This time of year often beckons a flurry of excitement and anticipation for those finding out they’ve been accepted to study at University and the #TeamUofG campaign seeks to welcome those arriving here with open arms! Whether you are about to be an undergraduate, postgrad or researcher at UofG, there are always piling uncertainties about beginning a new chapter in your life and we want to ease some of those uncertainties away. Of course, this isn’t the only time of year researchers may find out where they are studying next but we thought what better time to offer some advice to anyone about to take that step into the unknown through the power of hindsight! Here, some of the bloggers reminisce over earlier academic experiences to answer the question:
What advice would you give yourself when you were first starting out on your research as a PGR?
A piece of advice that many “older” students gave me when I started was that “nothing you do in first year will be useful”. That seemed rather depressing at the time, and I was determined to prove them wrong! But now, in third year, I understand better what they meant. Getting acquainted with your field, learning techniques, how to design your research, asking the right questions, and optimising your approaches will take time. Use this time to diversify and learn as much as possible to develop yourself into a well-rounded professional. Second, don’t feel inadequate that you’re still learning: nobody expects you to know everything as a PGR starting out. Once you progress into second year, you’ll notice that you have a much better idea of what you are doing and will naturally start to produce useful data for your thesis and papers. It’s okay that this takes time – you may feel like you need to “hurry up” and are “running out of time”, but everyone feels like that at different points, so you might as well disregard the sentiment!
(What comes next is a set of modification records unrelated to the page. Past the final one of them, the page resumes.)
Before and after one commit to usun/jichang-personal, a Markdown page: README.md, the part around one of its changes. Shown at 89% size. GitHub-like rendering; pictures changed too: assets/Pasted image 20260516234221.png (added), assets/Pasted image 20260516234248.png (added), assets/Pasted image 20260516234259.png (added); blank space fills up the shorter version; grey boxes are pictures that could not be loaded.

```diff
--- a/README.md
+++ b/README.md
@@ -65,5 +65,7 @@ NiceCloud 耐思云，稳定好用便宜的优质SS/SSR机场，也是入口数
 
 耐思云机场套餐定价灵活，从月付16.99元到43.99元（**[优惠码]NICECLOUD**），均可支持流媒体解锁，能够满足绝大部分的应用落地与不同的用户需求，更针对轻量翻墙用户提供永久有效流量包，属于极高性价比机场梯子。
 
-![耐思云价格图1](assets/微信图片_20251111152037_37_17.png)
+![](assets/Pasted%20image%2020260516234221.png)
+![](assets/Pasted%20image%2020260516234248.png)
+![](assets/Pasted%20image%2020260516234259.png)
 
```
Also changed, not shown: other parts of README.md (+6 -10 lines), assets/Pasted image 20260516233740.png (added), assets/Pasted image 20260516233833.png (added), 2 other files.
Other tips are to get to know as many people as possible, as they’ll form an invaluable support system and help you with the “play hard” that should accompany the “work hard”! Finally, try to make the best of what your place of work offers and join for seminars, events, clubs, volunteering, etc. Hugely beneficial in terms of integrating, networking, and opening up your view of the field & world. Have fun, and enjoy!
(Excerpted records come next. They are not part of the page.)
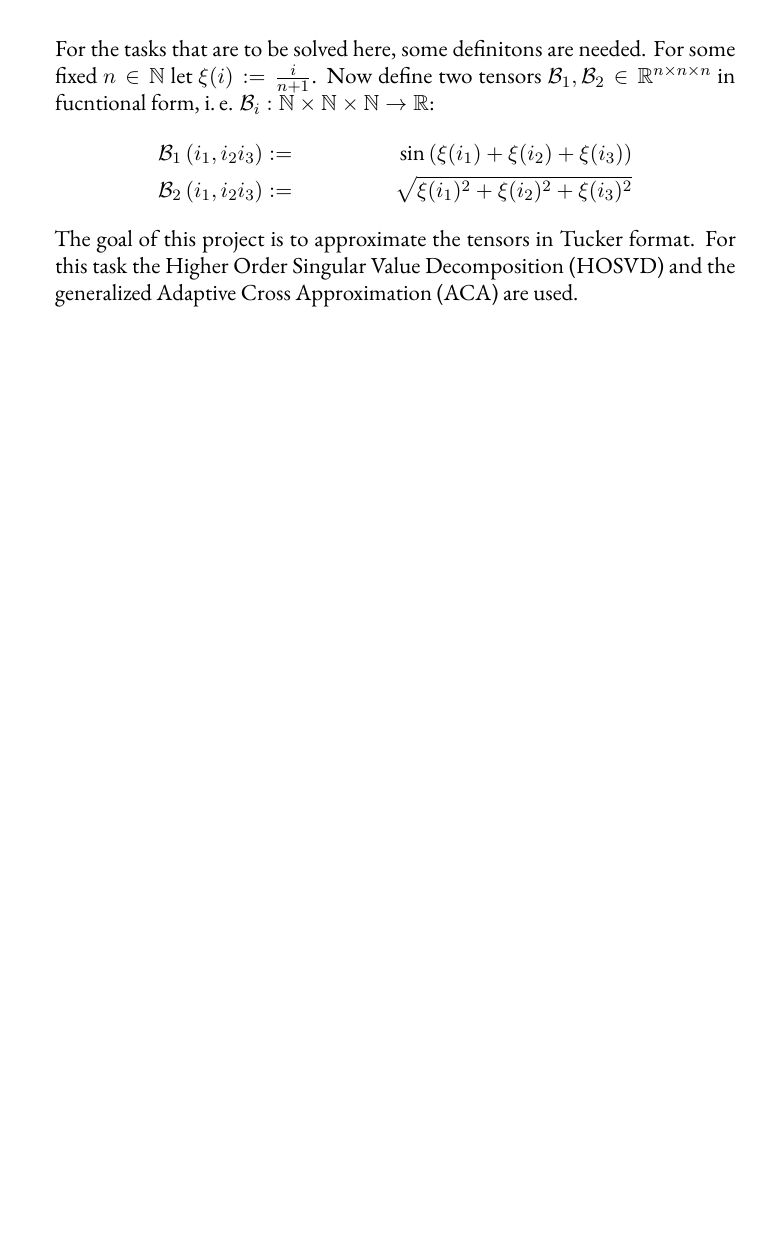
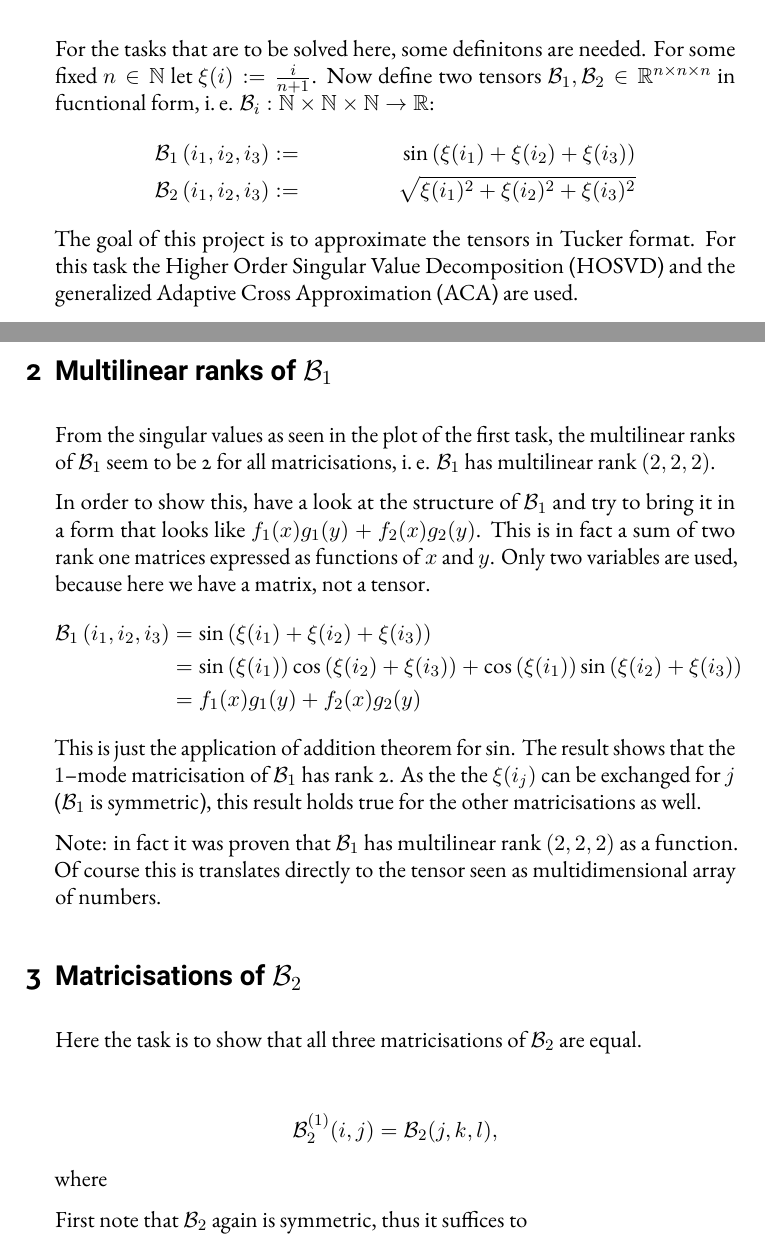
Before and after one commit to kipfstuhl/LowRankApprox_Projekt, a LaTeX document (report/report.tex): part of page 1 of 3 before the commit and two parts of pages 1 and 4 of 4 after it, the two joined at a grey line, cut so that both start at the same text, the shorter picture padded with empty space. Compiled offline with LuaLaTeX; a missing font is replaced by an installed copy or a similar font.

Commit message:
update report
Exercise 2 more or less finished.
Exercise 1 quite complete, add plots and timing.

```diff
--- a/report/report.tex
+++ b/report/report.tex
@@ -132,8 +132,8 @@ fucntional form, i.\,e.
 $\mathcal{B}_i: \mathbb{N} \times \mathbb{N} \times \mathbb{N}
 \rightarrow \mathbb{R}$:
 \begin{align*}
-  \mathcal{B}_1 \left(i_1, i_2 i_3 \right) &:=& \sin\left(\xi(i_1) + \xi(i_2) + \xi(i_3)\right) \\
-  \mathcal{B}_2 \left(i_1, i_2 i_3 \right) &:=& \sqrt{\xi(i_1)^2 + \xi(i_2)^2 + \xi(i_3)^2}
+  \mathcal{B}_1 \left(i_1, i_2, i_3 \right) &:=& \sin\left(\xi(i_1) + \xi(i_2) + \xi(i_3)\right) \\
+  \mathcal{B}_2 \left(i_1, i_2, i_3 \right) &:=& \sqrt{\xi(i_1)^2 + \xi(i_2)^2 + \xi(i_3)^2}
 \end{align*}
 The goal of this project is to approximate the tensors in Tucker
 format.  For this task the Higher Order Singular Value Decomposition
@@ -241,4 +241,54 @@ are formed, then the stHOSVD gets executed with these tensors
 returning a \texttt{tten} object. This is a rather lightweight struct
 holding the core tensor togehter with the mode frames.
 
+%%%%%%%%
+% include figures
+% include tables (runtime for B1, B2 and several n
+%
+
+\section{Multilinear ranks of $\mathcal{B}_1$}
+\label{sec:mrb1}
+From the singular values as seen in
+%%%
+%%% include figure of first task
+%%%
+the plot of the first task, the multilinear ranks of $\mathcal{B}_1$
+seem to be 2 for all matricisations, i.\,e. $\mathcal{B}_1$ has
+multilinear rank $(2, 2, 2)$.
+
+In order to show this, have a look at the structure of $\mathcal{B}_1$
+and try to bring it in a form that looks like
+$f_1(x)g_1(y) + f_2(x)g_2(y)$.  This is in fact a sum of two rank one
+matrices expressed as functions of $x$ and $y$.  Only two variables
+are used, because here we have a matrix, not a tensor.
+\begin{align*}
+  \mathcal{B}_1 \left(i_1, i_2, i_3 \right) &= \sin\left(\xi(i_1) + \xi(i_2) + \xi(i_3)\right) \\
+                                           &= \sin\left(\xi(i_1)\right)\cos\left(\xi(i_2) + \xi(i_3)\right) +
+                                               \cos\left(\xi(i_1)\right)\sin\left(\xi(i_2) + \xi(i_3)\right)\\
+  &= f_1(x)g_1(y) + f_2(x)g_2(y)
+\end{align*}
+This is just the application of addition theorem for $\sin$.  The
+result shows that the $1$--mode matricisation of $\mathcal{B}_1$ has
+rank 2.  As the the $\xi(i_j)$ can be exchanged for $j$ ($\mathcal{B}_1$ is
+symmetric), this result holds true for the other matricisations as
+well.
+
+Note: in fact it was proven that $\mathcal{B}_1$ has multilinear rank
+$(2,2,2)$ as a function. Of course this is translates directly to the
+tensor seen as multidimensional array of numbers.
+
+\section{Matricisations of $\mathcal{B}_2$}
+\label{sec:matb2}
+Here the task is to show that all three matricisations of
+$\mathcal{B}_2$ are equal.
+
+\begin{align*}
+  \mathcal{B}_2^{(1)}(i, j) = \mathcal{B}_2 (j, k, l),
+\end{align*}
+where
+
+First note that $\mathcal{B}_2$ again is
+symmetric, thus it suffices to
+
+
 \end{document}
```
This is not your life. That is what I would tell new PGRs.
When you start PG study it is easy to become consumed by it. Evenings, weekends, holidays… all get lost in the need to “keep up”. However, while work may be one of the most important relationships you will have in your life (sad thought, eh?) it is far from the only one. Also, let’s face it; most of us are not going to end up as professors.
Opportunities to explore new passions and career avenues abound at the UofG. During my time as an evolutionary biology PhD student I have run seminar series, blogged, podcasted and spent time in the British Parliament working on the circular economy… I am even writing a textbook chapter on that last one. So, when something cool gets emailed to you, don’t just discard it.
It is also important to maintain your personal relationships. We talk a lot about PGR self care on the blog, because it is important! Get outdoors and spend time with friends and family, it will make those hours in front of a computer screen more bearable… I also got a cat for stress relieving kitty cuddles.
Your PGR is going to be life changing, but keep it in perspective: it is not your whole life
This is difficult! I had the luxury of already having completed my undergrad and PGT degrees at UofG, so I started my PGR career at a slight advantage and by marauding around campus as a Freshers’ Helper.
I’d say: remember you aren’t Hermione Granger and you don’t have a TimeTurner. You don’t have to do everything all at once, and you absolutely shouldn’t compare yourself to other PGRs. Be realistic about what you can do and when, and always make time for your pals. You’ll be valuable sources of calm and hilarity whenever deadlines loom, or if there’s a little hashtag drama on Twitter to follow (there will be plenty- get that popcorn gif ready!)
Oh, and stock up on the Stepsils and vitamin C tablets. And coffee shop loyalty cards. You’ll inevitably get Freshers’ Flu, and you might as well just lean in to the coffee addiction you develop in the first semester.
What’s your advice to researchers just starting out? Or if you are just starting out what are you most excited or worried about? Let us know in the comments or tweet us @UofG_PGRBlog with #TeamUofG!